In relation to Australia, we drew to the attention of the Committee on Economic, Social and Cultural Rights, the significant impacts on the right to health and cultural rights, of Australia’s energy policies, such as continuing coal exports and failure to support renewable energy.
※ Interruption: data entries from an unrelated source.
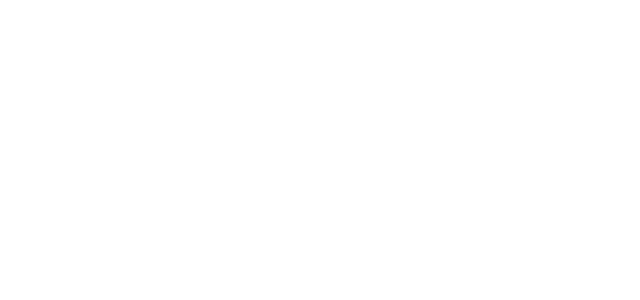
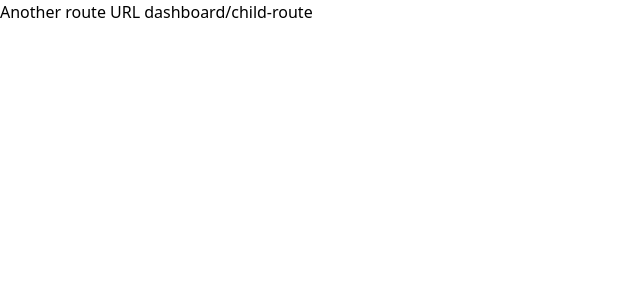
Before and after one commit to frrikk/react-router-base, a React (Vite) app: page /dashboard/child-route in a window 1280 px wide. Shown: the top 300 px of the page, without its empty margins (0-640 px from the left). Built offline with nearby package versions, Linux system fonts and the light colour scheme.

Commit message:
fix: adds working child routes and redicrects from /

```diff
--- a/src/app/app-routes.tsx
+++ b/src/app/app-routes.tsx
@@ -1,12 +1,15 @@
 import React, { lazy } from "react";
-import { Route, Routes } from "react-router";
+import { Navigate, Route, Routes } from "react-router";
 
 const DashboardRoute = lazy(() => import("@/pages/dashboard"));
+const AuthRoute = lazy(() => import("@/pages/auth"));
 
 function AppRoutes() {
   return (
     <Routes>
-      <Route path="/*" element={<DashboardRoute />} />
+      <Route path="/" element={<Navigate to="/dashboard" />} />
+      <Route path="dashboard/*" element={<DashboardRoute />} />
+      <Route path="auth/*" element={<AuthRoute />} />
     </Routes>
   );
 }
--- /dev/null
+++ b/src/pages/auth/auth-query.tsx
@@ -0,0 +1,5 @@
+function AuthQuery() {
+  return <h1>Auth page</h1>;
+}
+
+export default AuthQuery;
--- /dev/null
+++ b/src/pages/auth/index.tsx
@@ -0,0 +1,12 @@
+import { Route, Routes } from "react-router-dom";
+import AuthQuery from "@/pages/auth/auth-query";
+
+function Auth() {
+  return (
+    <Routes>
+      <Route index element={<AuthQuery />} />
+    </Routes>
+  );
+}
+
+export default Auth;
--- a/src/pages/dashboard/auth/dashboard-auth.tsx
+++ /dev/null
@@ -1,5 +0,0 @@
-function DashboardAuth() {
-  return <div>Dashboard Auth</div>;
-}
-
-export default DashboardAuth;
--- /dev/null
+++ b/src/pages/dashboard/child/child-route.tsx
@@ -0,0 +1,5 @@
+function ChildRoute() {
+  return <h1>Another route URL dashboard/child-route</h1>;
+}
+
+export default ChildRoute;
--- a/src/pages/dashboard/index.tsx
+++ b/src/pages/dashboard/index.tsx
@@ -1,14 +1,12 @@
 import { Route, Routes } from "react-router-dom";
-import DashboardAuth from "@/pages/dashboard/auth/dashboard-auth";
+import ChildRoute from "@/pages/dashboard/child/child-route";
 import DashboardQuery from "@/pages/dashboard/dashboard-query";
 
 function Dashboard() {
   return (
     <Routes>
-      <Route path="dashboard">
-        <Route index element={<DashboardQuery />} />
-        <Route path="auth" element={<DashboardAuth />} />
-      </Route>
+      <Route index element={<DashboardQuery />} />
+      <Route path="child-route" element={<ChildRoute />} />
     </Routes>
   );
 }
```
The Committee took up these issues in its Dialogue with Australia and made recommendations to take immediate measures to reverse the current trend of increasing absolute emissions of greenhouse gases, to pursue renewable energy production and to review its position in support of coal mines and coal exports.
Jointly with CIEL, we have published a complication of the work of the UN treaty bodies on climate change and human rights, which is being used to inform the work of NGOs, Committee members and UN agency staff as they address the linkage between climate change and human rights.